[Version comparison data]
- - -
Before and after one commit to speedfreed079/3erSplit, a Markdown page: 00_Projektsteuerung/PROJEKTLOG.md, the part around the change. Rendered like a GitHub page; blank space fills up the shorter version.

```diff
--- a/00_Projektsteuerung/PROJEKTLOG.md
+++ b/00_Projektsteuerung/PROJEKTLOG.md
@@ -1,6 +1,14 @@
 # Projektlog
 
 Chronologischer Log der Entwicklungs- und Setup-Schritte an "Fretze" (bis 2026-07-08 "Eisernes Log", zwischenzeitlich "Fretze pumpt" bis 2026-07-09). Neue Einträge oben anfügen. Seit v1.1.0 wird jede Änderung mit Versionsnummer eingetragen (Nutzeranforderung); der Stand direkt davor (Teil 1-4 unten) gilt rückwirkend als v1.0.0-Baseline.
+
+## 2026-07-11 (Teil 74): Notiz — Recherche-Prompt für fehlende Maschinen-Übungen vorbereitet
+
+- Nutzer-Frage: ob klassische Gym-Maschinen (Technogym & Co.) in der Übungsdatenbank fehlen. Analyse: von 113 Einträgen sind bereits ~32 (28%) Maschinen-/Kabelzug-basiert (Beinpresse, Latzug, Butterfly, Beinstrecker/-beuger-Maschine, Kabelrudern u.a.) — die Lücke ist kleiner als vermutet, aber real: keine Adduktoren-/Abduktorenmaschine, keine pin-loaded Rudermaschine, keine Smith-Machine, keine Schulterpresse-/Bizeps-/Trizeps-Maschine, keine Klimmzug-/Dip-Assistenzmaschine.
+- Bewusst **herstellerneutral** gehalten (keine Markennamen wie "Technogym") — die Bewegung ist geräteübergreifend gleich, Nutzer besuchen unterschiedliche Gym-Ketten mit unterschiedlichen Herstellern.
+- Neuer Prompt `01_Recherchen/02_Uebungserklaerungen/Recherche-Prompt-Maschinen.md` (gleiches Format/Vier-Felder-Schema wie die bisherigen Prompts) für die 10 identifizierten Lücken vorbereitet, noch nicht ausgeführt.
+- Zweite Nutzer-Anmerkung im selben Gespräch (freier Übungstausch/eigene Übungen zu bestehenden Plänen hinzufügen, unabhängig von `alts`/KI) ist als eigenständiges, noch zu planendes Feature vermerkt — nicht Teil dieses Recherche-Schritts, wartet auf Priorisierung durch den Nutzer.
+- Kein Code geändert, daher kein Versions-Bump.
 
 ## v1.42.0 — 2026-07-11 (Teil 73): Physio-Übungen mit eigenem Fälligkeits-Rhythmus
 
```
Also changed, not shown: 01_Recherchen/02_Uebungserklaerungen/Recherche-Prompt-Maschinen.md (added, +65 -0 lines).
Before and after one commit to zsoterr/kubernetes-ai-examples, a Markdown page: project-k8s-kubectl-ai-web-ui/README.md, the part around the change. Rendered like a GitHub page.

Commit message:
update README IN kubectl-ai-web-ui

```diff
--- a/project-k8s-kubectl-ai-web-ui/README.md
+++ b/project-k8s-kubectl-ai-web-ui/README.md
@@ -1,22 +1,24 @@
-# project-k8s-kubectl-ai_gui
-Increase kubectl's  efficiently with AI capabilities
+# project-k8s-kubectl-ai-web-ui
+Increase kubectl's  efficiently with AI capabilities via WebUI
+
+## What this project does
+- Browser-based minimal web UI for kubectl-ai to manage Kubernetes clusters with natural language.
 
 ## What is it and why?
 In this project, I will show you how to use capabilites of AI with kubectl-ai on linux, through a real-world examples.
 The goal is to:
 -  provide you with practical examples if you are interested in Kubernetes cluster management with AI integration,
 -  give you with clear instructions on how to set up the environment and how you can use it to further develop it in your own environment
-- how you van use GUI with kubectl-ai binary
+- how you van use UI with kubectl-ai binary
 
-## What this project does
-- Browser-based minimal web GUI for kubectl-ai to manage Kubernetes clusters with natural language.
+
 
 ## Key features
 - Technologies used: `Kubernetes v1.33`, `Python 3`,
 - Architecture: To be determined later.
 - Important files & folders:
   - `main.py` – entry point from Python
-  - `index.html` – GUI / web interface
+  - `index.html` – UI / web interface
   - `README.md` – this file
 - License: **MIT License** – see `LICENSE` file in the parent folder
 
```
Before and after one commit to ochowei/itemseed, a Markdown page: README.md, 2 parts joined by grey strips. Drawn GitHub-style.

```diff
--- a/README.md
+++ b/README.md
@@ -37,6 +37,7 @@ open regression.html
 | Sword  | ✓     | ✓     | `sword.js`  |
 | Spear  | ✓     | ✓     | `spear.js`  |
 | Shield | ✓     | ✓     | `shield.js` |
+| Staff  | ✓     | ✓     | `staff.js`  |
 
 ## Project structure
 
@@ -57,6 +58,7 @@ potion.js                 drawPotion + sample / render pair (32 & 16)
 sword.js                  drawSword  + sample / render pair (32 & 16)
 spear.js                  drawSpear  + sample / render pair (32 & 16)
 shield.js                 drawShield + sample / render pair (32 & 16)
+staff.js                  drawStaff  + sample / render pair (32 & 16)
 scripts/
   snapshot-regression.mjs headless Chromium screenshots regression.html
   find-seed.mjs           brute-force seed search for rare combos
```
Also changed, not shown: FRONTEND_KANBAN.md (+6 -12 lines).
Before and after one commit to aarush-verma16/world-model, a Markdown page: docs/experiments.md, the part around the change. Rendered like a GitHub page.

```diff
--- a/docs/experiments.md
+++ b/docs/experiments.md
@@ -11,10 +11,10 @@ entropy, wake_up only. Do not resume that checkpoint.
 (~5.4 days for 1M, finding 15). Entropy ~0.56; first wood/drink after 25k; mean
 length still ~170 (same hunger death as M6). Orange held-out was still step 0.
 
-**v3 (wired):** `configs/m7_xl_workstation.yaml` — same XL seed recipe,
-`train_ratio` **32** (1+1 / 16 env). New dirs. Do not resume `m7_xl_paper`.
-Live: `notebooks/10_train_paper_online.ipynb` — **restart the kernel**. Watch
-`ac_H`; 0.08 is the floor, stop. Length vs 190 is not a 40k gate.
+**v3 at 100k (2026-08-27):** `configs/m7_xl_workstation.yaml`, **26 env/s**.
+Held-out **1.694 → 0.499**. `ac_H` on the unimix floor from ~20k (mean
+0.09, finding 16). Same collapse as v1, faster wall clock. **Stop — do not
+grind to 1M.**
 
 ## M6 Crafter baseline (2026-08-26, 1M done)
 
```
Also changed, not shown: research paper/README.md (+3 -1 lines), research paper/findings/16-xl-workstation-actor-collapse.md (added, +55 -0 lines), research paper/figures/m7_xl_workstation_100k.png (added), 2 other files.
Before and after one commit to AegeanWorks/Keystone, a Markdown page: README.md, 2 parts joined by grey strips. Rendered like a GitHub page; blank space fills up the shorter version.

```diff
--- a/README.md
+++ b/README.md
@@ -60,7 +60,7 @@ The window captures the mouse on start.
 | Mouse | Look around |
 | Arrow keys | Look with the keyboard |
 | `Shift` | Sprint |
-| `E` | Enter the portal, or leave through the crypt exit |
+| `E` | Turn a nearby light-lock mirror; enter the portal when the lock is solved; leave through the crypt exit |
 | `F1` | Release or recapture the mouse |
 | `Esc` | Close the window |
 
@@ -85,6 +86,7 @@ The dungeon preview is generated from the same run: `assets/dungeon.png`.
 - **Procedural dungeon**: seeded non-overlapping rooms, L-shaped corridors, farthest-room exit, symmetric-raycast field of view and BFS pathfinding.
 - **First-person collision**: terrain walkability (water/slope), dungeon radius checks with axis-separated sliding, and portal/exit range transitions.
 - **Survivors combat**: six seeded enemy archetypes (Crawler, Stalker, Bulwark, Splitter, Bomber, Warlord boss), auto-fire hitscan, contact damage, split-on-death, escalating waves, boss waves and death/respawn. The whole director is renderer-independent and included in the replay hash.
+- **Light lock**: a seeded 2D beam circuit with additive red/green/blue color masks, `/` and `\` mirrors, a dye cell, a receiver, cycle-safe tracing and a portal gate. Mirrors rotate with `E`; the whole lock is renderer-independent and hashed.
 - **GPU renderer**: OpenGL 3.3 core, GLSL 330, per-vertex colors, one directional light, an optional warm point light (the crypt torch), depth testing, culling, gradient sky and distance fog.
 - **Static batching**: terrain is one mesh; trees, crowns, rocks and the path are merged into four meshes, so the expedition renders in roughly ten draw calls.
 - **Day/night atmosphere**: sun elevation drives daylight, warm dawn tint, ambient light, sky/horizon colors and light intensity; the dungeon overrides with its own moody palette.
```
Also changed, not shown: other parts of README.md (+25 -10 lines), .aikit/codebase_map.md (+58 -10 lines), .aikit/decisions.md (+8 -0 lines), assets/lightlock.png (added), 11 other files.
- - -
Task instructions | All lines above holding the word "sample" make up the answer; copy each one.

Task result |
@@ -57,6 +58,7 @@ potion.js                 drawPotion + sample / render pair (32 & 16)
 sword.js                  drawSword  + sample / render pair (32 & 16)
 spear.js                  drawSpear  + sample / render pair (32 & 16)
 shield.js                 drawShield + sample / render pair (32 & 16)
+staff.js                  drawStaff  + sample / render pair (32 & 16)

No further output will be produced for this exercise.